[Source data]
===============

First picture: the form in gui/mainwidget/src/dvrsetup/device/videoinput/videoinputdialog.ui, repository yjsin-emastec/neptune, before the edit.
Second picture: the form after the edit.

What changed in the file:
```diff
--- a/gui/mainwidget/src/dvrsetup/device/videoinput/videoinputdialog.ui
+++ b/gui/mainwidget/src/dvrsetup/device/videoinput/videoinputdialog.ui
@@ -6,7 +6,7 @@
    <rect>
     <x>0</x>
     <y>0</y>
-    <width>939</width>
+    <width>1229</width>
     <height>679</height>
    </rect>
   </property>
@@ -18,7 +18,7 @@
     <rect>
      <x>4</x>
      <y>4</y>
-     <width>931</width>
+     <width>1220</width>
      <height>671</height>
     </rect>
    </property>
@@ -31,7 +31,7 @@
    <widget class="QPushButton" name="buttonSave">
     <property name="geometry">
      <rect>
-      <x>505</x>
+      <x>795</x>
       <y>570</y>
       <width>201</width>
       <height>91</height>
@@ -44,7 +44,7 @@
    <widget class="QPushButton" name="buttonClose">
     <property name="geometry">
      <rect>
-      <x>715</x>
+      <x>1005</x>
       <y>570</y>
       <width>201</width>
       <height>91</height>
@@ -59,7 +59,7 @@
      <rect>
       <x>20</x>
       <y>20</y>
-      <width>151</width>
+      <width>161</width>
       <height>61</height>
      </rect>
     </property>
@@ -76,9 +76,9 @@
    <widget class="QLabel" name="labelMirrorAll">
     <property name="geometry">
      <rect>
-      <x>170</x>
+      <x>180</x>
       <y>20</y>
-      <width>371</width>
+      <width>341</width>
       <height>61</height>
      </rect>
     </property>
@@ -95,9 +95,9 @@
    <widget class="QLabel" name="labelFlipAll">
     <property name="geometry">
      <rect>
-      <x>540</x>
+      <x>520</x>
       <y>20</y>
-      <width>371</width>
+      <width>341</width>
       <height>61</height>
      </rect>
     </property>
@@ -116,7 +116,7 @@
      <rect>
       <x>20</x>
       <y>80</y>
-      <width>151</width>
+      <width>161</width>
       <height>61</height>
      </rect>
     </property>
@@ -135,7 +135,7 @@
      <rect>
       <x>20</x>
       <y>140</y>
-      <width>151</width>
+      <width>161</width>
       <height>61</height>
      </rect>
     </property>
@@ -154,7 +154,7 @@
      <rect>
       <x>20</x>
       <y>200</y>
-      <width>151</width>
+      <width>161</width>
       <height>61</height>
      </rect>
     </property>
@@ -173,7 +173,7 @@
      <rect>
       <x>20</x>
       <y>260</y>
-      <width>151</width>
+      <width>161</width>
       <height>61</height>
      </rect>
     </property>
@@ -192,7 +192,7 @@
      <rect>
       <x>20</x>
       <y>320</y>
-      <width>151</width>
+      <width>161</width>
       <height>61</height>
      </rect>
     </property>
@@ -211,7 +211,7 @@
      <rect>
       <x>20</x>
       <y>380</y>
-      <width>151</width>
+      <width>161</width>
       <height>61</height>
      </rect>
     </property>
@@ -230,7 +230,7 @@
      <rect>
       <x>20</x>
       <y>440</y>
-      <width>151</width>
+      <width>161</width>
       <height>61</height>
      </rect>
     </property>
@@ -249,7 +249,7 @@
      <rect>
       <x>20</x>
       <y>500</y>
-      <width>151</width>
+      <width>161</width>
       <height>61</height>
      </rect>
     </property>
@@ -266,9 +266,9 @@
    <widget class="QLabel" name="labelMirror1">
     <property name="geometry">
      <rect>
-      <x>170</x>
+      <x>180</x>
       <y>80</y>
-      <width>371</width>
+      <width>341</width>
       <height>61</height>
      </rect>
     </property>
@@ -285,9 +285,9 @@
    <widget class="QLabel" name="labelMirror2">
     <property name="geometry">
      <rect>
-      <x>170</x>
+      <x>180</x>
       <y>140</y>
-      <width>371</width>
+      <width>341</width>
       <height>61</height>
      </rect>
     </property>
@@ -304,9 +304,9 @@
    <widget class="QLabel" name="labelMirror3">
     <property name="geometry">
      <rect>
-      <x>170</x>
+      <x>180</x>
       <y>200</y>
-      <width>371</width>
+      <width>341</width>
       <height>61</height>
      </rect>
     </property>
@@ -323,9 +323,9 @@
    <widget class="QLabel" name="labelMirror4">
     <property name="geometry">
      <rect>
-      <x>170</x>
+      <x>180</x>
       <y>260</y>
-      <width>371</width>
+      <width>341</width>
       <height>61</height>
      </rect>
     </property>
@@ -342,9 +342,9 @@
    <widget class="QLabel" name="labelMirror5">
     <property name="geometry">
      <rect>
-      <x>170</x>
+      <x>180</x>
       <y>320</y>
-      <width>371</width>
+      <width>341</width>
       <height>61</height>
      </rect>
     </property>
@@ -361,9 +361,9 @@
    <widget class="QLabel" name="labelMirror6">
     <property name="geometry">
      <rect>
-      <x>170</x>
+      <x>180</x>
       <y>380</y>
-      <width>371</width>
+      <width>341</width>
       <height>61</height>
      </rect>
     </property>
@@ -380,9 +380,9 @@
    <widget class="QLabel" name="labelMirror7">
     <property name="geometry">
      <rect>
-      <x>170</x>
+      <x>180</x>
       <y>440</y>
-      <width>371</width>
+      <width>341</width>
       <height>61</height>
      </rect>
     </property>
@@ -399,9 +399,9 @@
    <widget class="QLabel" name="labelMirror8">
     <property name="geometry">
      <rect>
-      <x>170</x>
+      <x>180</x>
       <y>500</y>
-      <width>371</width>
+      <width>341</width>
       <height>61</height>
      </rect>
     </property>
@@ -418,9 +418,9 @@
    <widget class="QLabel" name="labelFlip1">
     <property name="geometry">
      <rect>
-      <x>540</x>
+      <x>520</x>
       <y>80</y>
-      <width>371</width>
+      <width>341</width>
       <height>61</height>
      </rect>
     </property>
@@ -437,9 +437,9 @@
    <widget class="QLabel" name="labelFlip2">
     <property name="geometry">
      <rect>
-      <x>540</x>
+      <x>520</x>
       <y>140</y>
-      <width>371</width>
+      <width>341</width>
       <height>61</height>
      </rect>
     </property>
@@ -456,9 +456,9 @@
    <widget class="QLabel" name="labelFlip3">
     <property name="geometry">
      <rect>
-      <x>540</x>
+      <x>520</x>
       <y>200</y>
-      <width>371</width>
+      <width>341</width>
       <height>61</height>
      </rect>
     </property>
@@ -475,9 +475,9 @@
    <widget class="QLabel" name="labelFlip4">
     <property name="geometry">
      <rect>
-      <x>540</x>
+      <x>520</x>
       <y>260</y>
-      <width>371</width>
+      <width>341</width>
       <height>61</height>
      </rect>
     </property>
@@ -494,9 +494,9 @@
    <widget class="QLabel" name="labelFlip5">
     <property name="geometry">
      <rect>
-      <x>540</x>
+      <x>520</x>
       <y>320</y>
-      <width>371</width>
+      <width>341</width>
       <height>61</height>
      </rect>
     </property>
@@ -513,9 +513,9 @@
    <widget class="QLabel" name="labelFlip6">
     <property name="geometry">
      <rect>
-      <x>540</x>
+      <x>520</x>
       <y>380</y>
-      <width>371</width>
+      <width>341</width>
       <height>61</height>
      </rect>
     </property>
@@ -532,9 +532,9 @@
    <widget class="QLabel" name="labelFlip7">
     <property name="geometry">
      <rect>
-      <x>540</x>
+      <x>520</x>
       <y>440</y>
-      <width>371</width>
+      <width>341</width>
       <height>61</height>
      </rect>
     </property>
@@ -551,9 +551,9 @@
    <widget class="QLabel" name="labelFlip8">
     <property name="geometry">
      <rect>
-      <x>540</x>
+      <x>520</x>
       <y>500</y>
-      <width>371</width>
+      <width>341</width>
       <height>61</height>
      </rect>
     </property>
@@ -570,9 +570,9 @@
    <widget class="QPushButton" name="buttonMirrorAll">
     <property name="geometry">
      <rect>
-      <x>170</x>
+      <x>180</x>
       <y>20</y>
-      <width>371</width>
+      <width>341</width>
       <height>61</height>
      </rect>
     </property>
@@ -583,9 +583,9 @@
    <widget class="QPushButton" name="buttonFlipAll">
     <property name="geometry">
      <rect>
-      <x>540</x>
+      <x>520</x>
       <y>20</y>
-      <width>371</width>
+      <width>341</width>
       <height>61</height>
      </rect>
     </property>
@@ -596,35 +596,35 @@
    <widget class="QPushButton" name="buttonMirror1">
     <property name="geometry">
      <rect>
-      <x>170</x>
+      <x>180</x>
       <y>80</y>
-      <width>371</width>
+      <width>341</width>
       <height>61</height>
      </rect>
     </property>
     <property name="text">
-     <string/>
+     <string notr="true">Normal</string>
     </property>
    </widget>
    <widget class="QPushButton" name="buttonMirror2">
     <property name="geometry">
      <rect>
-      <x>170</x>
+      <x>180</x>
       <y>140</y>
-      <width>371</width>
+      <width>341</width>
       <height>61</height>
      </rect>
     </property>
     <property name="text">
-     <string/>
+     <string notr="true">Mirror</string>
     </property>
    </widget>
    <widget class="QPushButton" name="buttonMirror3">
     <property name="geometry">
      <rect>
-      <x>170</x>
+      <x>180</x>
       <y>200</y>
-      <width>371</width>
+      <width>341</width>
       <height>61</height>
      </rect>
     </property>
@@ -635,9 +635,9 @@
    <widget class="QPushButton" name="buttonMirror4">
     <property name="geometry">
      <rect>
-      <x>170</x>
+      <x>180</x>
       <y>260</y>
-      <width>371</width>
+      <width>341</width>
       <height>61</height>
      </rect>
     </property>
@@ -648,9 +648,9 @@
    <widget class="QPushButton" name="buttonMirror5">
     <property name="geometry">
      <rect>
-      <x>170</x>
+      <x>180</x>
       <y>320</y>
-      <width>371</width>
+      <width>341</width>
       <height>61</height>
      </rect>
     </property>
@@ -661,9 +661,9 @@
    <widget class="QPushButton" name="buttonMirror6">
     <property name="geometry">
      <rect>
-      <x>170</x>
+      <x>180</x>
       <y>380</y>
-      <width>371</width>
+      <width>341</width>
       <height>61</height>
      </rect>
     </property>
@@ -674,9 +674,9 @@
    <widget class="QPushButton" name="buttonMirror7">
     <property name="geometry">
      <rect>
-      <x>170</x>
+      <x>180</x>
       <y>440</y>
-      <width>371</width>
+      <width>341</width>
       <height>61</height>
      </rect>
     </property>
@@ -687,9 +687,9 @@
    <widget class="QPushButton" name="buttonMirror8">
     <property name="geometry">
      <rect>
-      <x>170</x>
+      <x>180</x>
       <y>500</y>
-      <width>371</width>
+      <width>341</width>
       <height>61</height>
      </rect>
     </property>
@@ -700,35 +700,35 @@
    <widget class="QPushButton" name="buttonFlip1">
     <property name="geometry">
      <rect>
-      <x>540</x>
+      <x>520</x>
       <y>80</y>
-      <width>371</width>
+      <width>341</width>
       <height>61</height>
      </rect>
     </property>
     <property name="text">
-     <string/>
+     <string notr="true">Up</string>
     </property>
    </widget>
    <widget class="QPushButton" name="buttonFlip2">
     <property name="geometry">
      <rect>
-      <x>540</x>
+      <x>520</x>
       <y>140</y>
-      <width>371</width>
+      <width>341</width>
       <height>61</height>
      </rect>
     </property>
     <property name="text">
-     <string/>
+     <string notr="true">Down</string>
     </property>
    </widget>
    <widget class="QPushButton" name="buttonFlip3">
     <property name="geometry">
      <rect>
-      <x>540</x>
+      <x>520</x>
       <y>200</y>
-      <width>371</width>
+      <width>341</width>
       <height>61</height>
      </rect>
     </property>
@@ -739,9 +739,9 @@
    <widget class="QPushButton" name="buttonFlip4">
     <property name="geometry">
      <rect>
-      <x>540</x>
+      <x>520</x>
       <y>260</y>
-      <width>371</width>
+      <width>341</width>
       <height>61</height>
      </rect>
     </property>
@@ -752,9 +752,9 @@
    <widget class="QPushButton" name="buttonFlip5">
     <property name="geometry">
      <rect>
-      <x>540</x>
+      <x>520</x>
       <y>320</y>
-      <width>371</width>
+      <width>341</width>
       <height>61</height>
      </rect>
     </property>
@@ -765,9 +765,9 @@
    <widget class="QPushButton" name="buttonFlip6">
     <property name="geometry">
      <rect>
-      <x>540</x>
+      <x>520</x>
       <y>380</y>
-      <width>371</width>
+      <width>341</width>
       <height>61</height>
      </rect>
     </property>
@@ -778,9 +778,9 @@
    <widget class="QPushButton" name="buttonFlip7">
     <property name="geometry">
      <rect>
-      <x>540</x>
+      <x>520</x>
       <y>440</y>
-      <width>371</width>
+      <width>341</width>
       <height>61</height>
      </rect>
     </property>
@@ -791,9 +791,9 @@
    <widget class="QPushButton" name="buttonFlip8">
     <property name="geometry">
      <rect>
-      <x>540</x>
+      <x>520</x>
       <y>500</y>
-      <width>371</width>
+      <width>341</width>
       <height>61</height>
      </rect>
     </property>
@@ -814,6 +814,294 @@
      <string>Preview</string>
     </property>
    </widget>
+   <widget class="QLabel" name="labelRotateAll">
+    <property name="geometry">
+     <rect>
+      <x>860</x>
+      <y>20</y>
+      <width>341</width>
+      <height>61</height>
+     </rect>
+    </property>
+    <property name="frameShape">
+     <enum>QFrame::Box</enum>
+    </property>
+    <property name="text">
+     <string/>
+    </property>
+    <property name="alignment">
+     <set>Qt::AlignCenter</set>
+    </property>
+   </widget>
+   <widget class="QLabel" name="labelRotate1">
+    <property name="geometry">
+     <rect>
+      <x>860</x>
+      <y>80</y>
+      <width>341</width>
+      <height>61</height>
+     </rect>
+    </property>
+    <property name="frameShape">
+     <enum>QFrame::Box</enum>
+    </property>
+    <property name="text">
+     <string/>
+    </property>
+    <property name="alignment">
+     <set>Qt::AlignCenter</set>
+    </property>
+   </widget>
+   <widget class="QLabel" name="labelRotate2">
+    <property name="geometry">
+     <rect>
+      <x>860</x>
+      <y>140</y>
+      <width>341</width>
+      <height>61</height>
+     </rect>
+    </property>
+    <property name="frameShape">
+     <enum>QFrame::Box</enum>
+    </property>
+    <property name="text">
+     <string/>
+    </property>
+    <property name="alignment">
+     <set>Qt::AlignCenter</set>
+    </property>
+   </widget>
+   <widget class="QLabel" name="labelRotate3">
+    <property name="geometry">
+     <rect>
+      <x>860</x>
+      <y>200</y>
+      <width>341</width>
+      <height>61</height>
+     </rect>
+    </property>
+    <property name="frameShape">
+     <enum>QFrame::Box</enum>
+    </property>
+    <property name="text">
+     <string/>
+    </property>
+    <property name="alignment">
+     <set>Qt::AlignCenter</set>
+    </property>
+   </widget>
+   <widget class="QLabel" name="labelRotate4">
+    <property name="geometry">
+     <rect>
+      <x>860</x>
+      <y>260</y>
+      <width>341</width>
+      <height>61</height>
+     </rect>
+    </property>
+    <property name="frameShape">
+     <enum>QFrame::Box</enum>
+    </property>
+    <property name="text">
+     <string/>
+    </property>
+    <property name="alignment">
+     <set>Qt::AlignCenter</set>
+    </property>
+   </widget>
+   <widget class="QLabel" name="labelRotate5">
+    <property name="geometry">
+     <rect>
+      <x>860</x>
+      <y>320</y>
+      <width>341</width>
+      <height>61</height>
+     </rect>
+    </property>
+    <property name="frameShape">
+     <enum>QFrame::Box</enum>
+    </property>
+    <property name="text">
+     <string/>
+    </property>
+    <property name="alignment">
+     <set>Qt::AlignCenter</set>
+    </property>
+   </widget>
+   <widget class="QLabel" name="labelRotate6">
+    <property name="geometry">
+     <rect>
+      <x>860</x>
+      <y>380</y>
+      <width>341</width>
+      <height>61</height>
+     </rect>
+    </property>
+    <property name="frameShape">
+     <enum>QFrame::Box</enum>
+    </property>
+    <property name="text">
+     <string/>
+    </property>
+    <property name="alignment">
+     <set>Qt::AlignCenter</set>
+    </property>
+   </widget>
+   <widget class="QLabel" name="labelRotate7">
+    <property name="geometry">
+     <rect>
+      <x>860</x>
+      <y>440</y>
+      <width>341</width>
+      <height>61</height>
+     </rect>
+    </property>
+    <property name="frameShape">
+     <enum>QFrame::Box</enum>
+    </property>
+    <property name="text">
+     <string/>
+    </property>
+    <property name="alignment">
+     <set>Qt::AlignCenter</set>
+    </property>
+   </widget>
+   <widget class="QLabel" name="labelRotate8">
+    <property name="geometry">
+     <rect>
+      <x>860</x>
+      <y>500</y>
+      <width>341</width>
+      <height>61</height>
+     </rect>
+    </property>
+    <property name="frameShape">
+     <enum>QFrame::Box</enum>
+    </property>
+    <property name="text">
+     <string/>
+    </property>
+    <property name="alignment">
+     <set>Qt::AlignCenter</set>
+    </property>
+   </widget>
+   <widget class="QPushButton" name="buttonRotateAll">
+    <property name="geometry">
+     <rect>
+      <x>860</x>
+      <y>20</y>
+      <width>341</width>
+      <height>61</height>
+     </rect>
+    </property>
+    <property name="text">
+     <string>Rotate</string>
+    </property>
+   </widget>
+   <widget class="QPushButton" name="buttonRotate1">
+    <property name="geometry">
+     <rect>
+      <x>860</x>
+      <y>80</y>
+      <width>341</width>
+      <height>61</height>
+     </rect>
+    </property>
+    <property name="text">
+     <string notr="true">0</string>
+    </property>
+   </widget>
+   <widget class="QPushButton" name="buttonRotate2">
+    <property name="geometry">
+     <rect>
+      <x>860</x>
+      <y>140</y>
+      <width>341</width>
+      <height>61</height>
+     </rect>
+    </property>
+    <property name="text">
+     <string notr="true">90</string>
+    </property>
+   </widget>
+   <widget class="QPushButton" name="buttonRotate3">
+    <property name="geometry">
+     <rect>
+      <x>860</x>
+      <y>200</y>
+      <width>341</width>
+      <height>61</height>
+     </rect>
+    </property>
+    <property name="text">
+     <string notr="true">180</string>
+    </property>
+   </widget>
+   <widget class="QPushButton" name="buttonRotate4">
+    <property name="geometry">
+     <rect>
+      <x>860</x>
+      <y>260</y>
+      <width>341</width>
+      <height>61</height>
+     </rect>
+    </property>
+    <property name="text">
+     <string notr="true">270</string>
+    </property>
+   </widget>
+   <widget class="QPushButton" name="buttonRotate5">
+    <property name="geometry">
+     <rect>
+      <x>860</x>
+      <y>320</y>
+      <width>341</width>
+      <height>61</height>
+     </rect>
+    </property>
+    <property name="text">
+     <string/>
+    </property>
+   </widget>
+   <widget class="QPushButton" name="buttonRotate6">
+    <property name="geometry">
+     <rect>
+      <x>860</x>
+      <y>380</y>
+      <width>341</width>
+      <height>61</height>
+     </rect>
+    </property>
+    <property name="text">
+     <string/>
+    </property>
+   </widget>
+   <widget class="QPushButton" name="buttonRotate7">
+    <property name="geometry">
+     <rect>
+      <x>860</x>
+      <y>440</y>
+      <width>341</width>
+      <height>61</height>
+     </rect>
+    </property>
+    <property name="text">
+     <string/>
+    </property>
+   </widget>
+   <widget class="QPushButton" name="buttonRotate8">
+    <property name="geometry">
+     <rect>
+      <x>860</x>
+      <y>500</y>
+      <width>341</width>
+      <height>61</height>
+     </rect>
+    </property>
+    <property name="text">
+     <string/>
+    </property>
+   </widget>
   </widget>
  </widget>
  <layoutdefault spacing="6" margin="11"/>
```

===============

Output nothing but the number of lines in the data containing the string "videoinputdialog".

◆ SOLUTION TO THE EXERCISE
3